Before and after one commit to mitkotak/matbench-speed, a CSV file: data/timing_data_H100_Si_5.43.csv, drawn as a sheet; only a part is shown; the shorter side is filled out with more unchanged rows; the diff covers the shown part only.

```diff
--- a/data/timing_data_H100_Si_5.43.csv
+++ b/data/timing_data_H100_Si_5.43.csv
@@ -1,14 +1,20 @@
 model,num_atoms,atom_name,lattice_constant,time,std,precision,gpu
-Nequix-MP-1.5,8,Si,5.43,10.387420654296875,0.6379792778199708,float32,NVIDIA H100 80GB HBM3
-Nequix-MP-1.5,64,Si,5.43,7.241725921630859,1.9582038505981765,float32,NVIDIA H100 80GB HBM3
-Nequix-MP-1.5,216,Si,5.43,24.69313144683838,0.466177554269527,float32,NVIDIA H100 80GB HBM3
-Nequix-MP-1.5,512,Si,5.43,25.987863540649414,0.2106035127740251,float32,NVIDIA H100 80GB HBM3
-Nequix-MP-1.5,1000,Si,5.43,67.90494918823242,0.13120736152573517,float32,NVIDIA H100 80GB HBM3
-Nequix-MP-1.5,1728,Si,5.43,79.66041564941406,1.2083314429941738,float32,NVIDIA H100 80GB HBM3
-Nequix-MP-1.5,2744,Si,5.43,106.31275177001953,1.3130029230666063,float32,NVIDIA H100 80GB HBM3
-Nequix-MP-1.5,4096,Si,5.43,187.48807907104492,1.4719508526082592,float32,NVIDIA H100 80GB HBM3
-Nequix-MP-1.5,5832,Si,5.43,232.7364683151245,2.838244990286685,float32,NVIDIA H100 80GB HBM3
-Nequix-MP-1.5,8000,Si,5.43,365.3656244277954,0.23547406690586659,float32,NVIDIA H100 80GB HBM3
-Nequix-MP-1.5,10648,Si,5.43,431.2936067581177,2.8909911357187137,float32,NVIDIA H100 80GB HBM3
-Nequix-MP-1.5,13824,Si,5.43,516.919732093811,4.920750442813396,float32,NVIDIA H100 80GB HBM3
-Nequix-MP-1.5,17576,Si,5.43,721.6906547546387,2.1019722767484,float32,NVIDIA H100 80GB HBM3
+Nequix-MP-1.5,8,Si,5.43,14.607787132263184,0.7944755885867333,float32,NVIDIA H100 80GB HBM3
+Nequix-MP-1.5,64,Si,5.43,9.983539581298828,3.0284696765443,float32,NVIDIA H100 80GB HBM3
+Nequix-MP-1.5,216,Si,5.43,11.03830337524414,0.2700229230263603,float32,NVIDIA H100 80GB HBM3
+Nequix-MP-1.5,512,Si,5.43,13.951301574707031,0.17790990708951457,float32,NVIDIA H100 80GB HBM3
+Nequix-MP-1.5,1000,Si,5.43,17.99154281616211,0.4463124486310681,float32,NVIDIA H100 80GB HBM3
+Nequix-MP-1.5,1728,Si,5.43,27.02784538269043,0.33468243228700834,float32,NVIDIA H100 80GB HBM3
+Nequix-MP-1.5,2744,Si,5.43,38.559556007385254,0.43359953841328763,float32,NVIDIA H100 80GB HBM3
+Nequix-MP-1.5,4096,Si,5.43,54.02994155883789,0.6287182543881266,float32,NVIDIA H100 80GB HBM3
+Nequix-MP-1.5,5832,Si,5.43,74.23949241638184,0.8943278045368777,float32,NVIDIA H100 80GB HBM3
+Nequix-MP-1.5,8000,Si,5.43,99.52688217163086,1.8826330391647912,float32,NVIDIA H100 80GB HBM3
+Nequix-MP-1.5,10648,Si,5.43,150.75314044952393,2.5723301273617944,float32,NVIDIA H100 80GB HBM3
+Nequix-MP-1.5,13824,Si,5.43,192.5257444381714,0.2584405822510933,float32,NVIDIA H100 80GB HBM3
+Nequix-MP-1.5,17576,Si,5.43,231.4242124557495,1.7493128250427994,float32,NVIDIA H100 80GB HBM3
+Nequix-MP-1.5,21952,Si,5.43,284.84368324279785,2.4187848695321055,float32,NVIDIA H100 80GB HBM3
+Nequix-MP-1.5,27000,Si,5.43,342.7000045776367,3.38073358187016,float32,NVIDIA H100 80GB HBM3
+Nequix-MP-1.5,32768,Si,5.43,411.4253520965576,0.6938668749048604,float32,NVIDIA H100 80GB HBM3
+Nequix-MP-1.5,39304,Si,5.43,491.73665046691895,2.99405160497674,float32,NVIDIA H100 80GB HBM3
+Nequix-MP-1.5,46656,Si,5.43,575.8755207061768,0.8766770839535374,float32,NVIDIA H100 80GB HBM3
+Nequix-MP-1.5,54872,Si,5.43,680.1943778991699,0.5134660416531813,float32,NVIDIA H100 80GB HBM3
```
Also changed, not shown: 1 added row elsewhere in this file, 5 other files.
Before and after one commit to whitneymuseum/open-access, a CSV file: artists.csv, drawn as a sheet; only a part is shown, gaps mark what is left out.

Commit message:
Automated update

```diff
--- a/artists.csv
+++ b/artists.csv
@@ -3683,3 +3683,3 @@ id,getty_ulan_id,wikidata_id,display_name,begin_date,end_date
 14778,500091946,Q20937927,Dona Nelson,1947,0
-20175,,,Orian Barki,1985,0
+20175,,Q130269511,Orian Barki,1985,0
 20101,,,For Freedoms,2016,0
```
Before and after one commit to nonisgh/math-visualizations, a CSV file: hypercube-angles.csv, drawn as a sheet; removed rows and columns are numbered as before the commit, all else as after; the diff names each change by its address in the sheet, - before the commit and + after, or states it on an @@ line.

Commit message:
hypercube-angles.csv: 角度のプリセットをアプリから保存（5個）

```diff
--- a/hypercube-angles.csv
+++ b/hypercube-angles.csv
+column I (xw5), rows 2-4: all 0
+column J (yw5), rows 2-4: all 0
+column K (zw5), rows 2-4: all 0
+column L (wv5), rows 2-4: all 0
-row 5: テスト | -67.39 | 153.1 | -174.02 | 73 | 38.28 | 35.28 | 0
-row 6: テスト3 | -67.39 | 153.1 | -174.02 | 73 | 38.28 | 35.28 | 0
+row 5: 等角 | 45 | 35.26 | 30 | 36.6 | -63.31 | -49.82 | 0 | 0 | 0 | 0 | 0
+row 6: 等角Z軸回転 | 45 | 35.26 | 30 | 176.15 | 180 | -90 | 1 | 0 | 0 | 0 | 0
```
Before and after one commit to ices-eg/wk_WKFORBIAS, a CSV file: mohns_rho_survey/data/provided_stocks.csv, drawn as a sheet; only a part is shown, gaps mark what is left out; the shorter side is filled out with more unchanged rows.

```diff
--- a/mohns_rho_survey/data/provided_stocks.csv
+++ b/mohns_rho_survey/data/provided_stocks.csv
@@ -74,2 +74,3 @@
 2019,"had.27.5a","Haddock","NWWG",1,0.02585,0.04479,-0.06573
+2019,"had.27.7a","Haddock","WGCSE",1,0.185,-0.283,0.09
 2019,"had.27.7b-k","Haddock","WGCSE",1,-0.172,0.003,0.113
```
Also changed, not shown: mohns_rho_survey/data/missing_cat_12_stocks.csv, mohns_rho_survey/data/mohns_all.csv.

§ **ACTIVITY**
Your response must contain all of the records, copied exactly.

§ **EXERCISE ANSWER**
Before and after one commit to mitkotak/matbench-speed, a CSV file: data/timing_data_H100_Si_5.43.csv, drawn as a sheet; only a part is shown; the shorter side is filled out with more unchanged rows; the diff covers the shown part only.

```diff
--- a/data/timing_data_H100_Si_5.43.csv
+++ b/data/timing_data_H100_Si_5.43.csv
@@ -1,14 +1,20 @@
 model,num_atoms,atom_name,lattice_constant,time,std,precision,gpu
-Nequix-MP-1.5,8,Si,5.43,10.387420654296875,0.6379792778199708,float32,NVIDIA H100 80GB HBM3
-Nequix-MP-1.5,64,Si,5.43,7.241725921630859,1.9582038505981765,float32,NVIDIA H100 80GB HBM3
-Nequix-MP-1.5,216,Si,5.43,24.69313144683838,0.466177554269527,float32,NVIDIA H100 80GB HBM3
-Nequix-MP-1.5,512,Si,5.43,25.987863540649414,0.2106035127740251,float32,NVIDIA H100 80GB HBM3
-Nequix-MP-1.5,1000,Si,5.43,67.90494918823242,0.13120736152573517,float32,NVIDIA H100 80GB HBM3
-Nequix-MP-1.5,1728,Si,5.43,79.66041564941406,1.2083314429941738,float32,NVIDIA H100 80GB HBM3
-Nequix-MP-1.5,2744,Si,5.43,106.31275177001953,1.3130029230666063,float32,NVIDIA H100 80GB HBM3
-Nequix-MP-1.5,4096,Si,5.43,187.48807907104492,1.4719508526082592,float32,NVIDIA H100 80GB HBM3
-Nequix-MP-1.5,5832,Si,5.43,232.7364683151245,2.838244990286685,float32,NVIDIA H100 80GB HBM3
-Nequix-MP-1.5,8000,Si,5.43,365.3656244277954,0.23547406690586659,float32,NVIDIA H100 80GB HBM3
-Nequix-MP-1.5,10648,Si,5.43,431.2936067581177,2.8909911357187137,float32,NVIDIA H100 80GB HBM3
-Nequix-MP-1.5,13824,Si,5.43,516.919732093811,4.920750442813396,float32,NVIDIA H100 80GB HBM3
-Nequix-MP-1.5,17576,Si,5.43,721.6906547546387,2.1019722767484,float32,NVIDIA H100 80GB HBM3
+Nequix-MP-1.5,8,Si,5.43,14.607787132263184,0.7944755885867333,float32,NVIDIA H100 80GB HBM3
+Nequix-MP-1.5,64,Si,5.43,9.983539581298828,3.0284696765443,float32,NVIDIA H100 80GB HBM3
+Nequix-MP-1.5,216,Si,5.43,11.03830337524414,0.2700229230263603,float32,NVIDIA H100 80GB HBM3
+Nequix-MP-1.5,512,Si,5.43,13.951301574707031,0.17790990708951457,float32,NVIDIA H100 80GB HBM3
+Nequix-MP-1.5,1000,Si,5.43,17.99154281616211,0.4463124486310681,float32,NVIDIA H100 80GB HBM3
+Nequix-MP-1.5,1728,Si,5.43,27.02784538269043,0.33468243228700834,float32,NVIDIA H100 80GB HBM3
+Nequix-MP-1.5,2744,Si,5.43,38.559556007385254,0.43359953841328763,float32,NVIDIA H100 80GB HBM3
+Nequix-MP-1.5,4096,Si,5.43,54.02994155883789,0.6287182543881266,float32,NVIDIA H100 80GB HBM3
+Nequix-MP-1.5,5832,Si,5.43,74.23949241638184,0.8943278045368777,float32,NVIDIA H100 80GB HBM3
+Nequix-MP-1.5,8000,Si,5.43,99.52688217163086,1.8826330391647912,float32,NVIDIA H100 80GB HBM3
+Nequix-MP-1.5,10648,Si,5.43,150.75314044952393,2.5723301273617944,float32,NVIDIA H100 80GB HBM3
+Nequix-MP-1.5,13824,Si,5.43,192.5257444381714,0.2584405822510933,float32,NVIDIA H100 80GB HBM3
+Nequix-MP-1.5,17576,Si,5.43,231.4242124557495,1.7493128250427994,float32,NVIDIA H100 80GB HBM3
+Nequix-MP-1.5,21952,Si,5.43,284.84368324279785,2.4187848695321055,float32,NVIDIA H100 80GB HBM3
+Nequix-MP-1.5,27000,Si,5.43,342.7000045776367,3.38073358187016,float32,NVIDIA H100 80GB HBM3
+Nequix-MP-1.5,32768,Si,5.43,411.4253520965576,0.6938668749048604,float32,NVIDIA H100 80GB HBM3
+Nequix-MP-1.5,39304,Si,5.43,491.73665046691895,2.99405160497674,float32,NVIDIA H100 80GB HBM3
+Nequix-MP-1.5,46656,Si,5.43,575.8755207061768,0.8766770839535374,float32,NVIDIA H100 80GB HBM3
+Nequix-MP-1.5,54872,Si,5.43,680.1943778991699,0.5134660416531813,float32,NVIDIA H100 80GB HBM3
```
Also changed, not shown: 1 added row elsewhere in this file, 5 other files.
Before and after one commit to whitneymuseum/open-access, a CSV file: artists.csv, drawn as a sheet; only a part is shown, gaps mark what is left out.

Commit message:
Automated update

```diff
--- a/artists.csv
+++ b/artists.csv
@@ -3683,3 +3683,3 @@ id,getty_ulan_id,wikidata_id,display_name,begin_date,end_date
 14778,500091946,Q20937927,Dona Nelson,1947,0
-20175,,,Orian Barki,1985,0
+20175,,Q130269511,Orian Barki,1985,0
 20101,,,For Freedoms,2016,0
```
Before and after one commit to nonisgh/math-visualizations, a CSV file: hypercube-angles.csv, drawn as a sheet; removed rows and columns are numbered as before the commit, all else as after; the diff names each change by its address in the sheet, - before the commit and + after, or states it on an @@ line.

Commit message:
hypercube-angles.csv: 角度のプリセットをアプリから保存（5個）

```diff
--- a/hypercube-angles.csv
+++ b/hypercube-angles.csv
+column I (xw5), rows 2-4: all 0
+column J (yw5), rows 2-4: all 0
+column K (zw5), rows 2-4: all 0
+column L (wv5), rows 2-4: all 0
-row 5: テスト | -67.39 | 153.1 | -174.02 | 73 | 38.28 | 35.28 | 0
-row 6: テスト3 | -67.39 | 153.1 | -174.02 | 73 | 38.28 | 35.28 | 0
+row 5: 等角 | 45 | 35.26 | 30 | 36.6 | -63.31 | -49.82 | 0 | 0 | 0 | 0 | 0
+row 6: 等角Z軸回転 | 45 | 35.26 | 30 | 176.15 | 180 | -90 | 1 | 0 | 0 | 0 | 0
```
Before and after one commit to ices-eg/wk_WKFORBIAS, a CSV file: mohns_rho_survey/data/provided_stocks.csv, drawn as a sheet; only a part is shown, gaps mark what is left out; the shorter side is filled out with more unchanged rows.

```diff
--- a/mohns_rho_survey/data/provided_stocks.csv
+++ b/mohns_rho_survey/data/provided_stocks.csv
@@ -74,2 +74,3 @@
 2019,"had.27.5a","Haddock","NWWG",1,0.02585,0.04479,-0.06573
+2019,"had.27.7a","Haddock","WGCSE",1,0.185,-0.283,0.09
 2019,"had.27.7b-k","Haddock","WGCSE",1,-0.172,0.003,0.113
```
Also changed, not shown: mohns_rho_survey/data/missing_cat_12_stocks.csv, mohns_rho_survey/data/mohns_all.csv.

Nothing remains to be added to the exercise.